As far as your inquiry/dilemma is concerned, unless I'm missing something here, why don't you just burn a few CDs at different speeds, then open a file from each, and compare? Seems to me that if there is a drop-off in file quality that you can see, you'll know not to burn that fast again.
Michael H. Cothran

To love this comment, log in above
6/26/2005 11:13:26 AM

Christopher A. Vedros
BetterPhoto Member Since: 3/14/2005
  When using standard CD-burning software, like Nero, or the one built into Windows XP, there is no compression to images during a CD burning process. If your images look compressed, it was likely due to using a high jpeg compression ratio during editing.
In general, you can burn up to the rated speed of the media, the rated speed of your burner, or the fastest speed your PC can keep up with and not cause buffer errors. If there is an error during writing, your software should tell you. I always select "Verify data on disc" just to be sure.
I regularly burn at speeds up to 48x with no errors, but I always verify the data just to be safe. I also have a fairly macho 2.66GHz Pentium IV with 1GB RAM, so it can keep up with these speeds. If you have a slower PC, you might not have consistent results at high speeds.
What program are you using to burn your CDs? I remember (long ago) having a program that would make a slide show of pictures, and it would compress them to fit on a floppy.

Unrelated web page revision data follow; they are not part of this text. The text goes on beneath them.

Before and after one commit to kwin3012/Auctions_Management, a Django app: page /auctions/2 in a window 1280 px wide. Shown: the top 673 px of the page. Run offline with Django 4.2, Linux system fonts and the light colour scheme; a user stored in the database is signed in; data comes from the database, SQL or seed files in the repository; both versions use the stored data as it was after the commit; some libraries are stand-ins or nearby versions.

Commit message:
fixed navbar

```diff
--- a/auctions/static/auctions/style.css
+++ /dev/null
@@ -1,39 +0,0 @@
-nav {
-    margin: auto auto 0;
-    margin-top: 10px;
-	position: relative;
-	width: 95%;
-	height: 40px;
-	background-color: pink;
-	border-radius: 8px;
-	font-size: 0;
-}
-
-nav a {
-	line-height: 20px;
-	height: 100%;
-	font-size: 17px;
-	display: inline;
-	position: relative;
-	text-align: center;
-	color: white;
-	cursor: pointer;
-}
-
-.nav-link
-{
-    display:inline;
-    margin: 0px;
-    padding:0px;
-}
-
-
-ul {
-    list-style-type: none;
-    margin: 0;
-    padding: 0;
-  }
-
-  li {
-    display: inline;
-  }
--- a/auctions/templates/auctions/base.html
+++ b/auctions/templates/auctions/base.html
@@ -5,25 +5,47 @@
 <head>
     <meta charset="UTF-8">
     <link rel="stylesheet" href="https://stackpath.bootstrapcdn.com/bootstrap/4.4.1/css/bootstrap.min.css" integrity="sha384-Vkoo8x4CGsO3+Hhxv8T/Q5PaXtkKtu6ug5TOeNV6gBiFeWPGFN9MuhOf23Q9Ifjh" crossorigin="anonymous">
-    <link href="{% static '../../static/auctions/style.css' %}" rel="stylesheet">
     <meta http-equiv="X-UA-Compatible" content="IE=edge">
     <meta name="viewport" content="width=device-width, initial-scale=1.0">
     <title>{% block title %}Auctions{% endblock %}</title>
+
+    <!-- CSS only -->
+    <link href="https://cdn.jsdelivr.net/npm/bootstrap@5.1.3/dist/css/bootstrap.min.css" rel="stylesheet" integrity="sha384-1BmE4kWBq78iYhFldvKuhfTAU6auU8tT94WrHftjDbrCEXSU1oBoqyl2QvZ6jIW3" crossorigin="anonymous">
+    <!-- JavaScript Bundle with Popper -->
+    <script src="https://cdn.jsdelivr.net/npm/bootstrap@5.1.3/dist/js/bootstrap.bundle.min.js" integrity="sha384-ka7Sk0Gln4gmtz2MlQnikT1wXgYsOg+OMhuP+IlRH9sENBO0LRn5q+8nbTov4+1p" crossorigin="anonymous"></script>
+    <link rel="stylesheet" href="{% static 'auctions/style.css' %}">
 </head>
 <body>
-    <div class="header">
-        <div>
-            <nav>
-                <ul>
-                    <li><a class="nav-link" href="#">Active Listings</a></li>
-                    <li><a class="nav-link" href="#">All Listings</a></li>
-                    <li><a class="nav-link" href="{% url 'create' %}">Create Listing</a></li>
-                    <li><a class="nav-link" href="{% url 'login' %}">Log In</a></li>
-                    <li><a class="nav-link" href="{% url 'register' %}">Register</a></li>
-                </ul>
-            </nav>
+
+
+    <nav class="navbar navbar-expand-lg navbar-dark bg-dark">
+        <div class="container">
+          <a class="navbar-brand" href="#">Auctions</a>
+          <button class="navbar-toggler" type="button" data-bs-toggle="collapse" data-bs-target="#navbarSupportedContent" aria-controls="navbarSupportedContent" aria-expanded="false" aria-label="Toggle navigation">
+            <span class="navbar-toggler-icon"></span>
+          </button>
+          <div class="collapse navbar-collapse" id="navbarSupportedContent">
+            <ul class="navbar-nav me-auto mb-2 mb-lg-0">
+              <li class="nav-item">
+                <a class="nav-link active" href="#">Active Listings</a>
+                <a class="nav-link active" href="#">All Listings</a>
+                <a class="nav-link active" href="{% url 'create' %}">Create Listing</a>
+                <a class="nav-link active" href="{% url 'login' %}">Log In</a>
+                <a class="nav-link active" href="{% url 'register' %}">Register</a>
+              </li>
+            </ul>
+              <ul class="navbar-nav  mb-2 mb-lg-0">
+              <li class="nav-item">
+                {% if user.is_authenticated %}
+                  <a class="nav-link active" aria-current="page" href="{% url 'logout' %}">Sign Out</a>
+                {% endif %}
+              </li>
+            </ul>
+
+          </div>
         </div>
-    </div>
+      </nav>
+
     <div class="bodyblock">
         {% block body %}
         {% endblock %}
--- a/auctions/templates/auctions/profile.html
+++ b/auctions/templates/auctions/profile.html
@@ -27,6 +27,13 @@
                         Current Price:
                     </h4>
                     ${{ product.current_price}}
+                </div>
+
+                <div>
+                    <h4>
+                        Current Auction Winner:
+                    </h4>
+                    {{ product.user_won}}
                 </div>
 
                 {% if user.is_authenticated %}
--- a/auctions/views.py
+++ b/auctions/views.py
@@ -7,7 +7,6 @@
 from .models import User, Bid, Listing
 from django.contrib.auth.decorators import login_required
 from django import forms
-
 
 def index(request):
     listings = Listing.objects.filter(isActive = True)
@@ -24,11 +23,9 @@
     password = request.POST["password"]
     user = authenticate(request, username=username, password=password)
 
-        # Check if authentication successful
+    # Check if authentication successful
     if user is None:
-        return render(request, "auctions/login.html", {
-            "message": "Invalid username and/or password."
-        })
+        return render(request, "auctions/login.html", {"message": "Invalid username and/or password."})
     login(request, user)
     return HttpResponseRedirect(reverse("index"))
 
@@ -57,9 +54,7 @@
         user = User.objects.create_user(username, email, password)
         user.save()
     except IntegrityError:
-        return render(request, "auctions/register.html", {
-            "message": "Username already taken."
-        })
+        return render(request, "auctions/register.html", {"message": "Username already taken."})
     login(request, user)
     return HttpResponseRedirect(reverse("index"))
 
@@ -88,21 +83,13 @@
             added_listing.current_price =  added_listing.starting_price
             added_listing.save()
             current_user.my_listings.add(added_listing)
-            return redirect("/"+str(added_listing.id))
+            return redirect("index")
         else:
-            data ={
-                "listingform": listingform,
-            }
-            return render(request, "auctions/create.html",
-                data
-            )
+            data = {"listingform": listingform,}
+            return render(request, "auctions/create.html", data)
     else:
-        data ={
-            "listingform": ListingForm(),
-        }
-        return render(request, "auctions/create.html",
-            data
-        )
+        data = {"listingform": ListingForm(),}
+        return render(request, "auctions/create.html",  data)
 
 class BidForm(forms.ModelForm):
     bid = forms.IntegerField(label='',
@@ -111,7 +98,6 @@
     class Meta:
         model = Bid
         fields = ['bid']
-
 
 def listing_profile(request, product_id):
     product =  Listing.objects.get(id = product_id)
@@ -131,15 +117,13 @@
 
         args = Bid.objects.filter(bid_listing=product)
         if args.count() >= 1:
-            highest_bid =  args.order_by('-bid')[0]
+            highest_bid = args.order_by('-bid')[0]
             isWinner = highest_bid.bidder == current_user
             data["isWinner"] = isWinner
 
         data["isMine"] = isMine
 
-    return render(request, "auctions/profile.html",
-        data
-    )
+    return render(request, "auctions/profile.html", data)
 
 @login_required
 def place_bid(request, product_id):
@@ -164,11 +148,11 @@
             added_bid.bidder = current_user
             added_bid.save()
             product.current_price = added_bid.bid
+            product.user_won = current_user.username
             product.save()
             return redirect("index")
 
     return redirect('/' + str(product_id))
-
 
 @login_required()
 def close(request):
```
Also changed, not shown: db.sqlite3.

Are you using a program that is doing something like this? One way to be sure is to compare the file sizes of the images on your CD to the original files on your hard drive.

To love this comment, log in above
6/26/2005 12:27:16 PM

Shawn Wilson
BetterPhoto Member Since: 4/25/2005
  From a technical standpoint - barring any such unique things as burning a slide show of images or movie of some kind - the speed of burning affecting the content is quite impossible. ...Other than maybe a failed burn due to a poor quality burner or media ... but if the burn completes with no errors then you've got a binary copy of the data 100 percent the same as your original.
CDs, like all computer-related storage, are binary in nature. Meaning that, say, an original file is '1010', it will be '1010' everywhere it's copied, burned, or emailed. The only thing that would change that is manipulation with a software package like Photoshop or combining the images in things like a slide show where what you end up with is not the original files separately in a folder like they started.
If you are burning a simple data CD where you end up with a file list of your pictures just like the file list on your computer, then rest easy, someone was pulling your leg or didn't understand themselves.

To love this comment, log in above
6/26/2005 2:08:57 PM

Jeff Galbraith
BetterPhoto Member Since: 8/20/2001
  Thanks all--much appreciate the quality feed-back.

All the Best, Jeff

To love this comment, log in above
6/26/2005 3:12:51 PM

Log in to respond or ask your own question.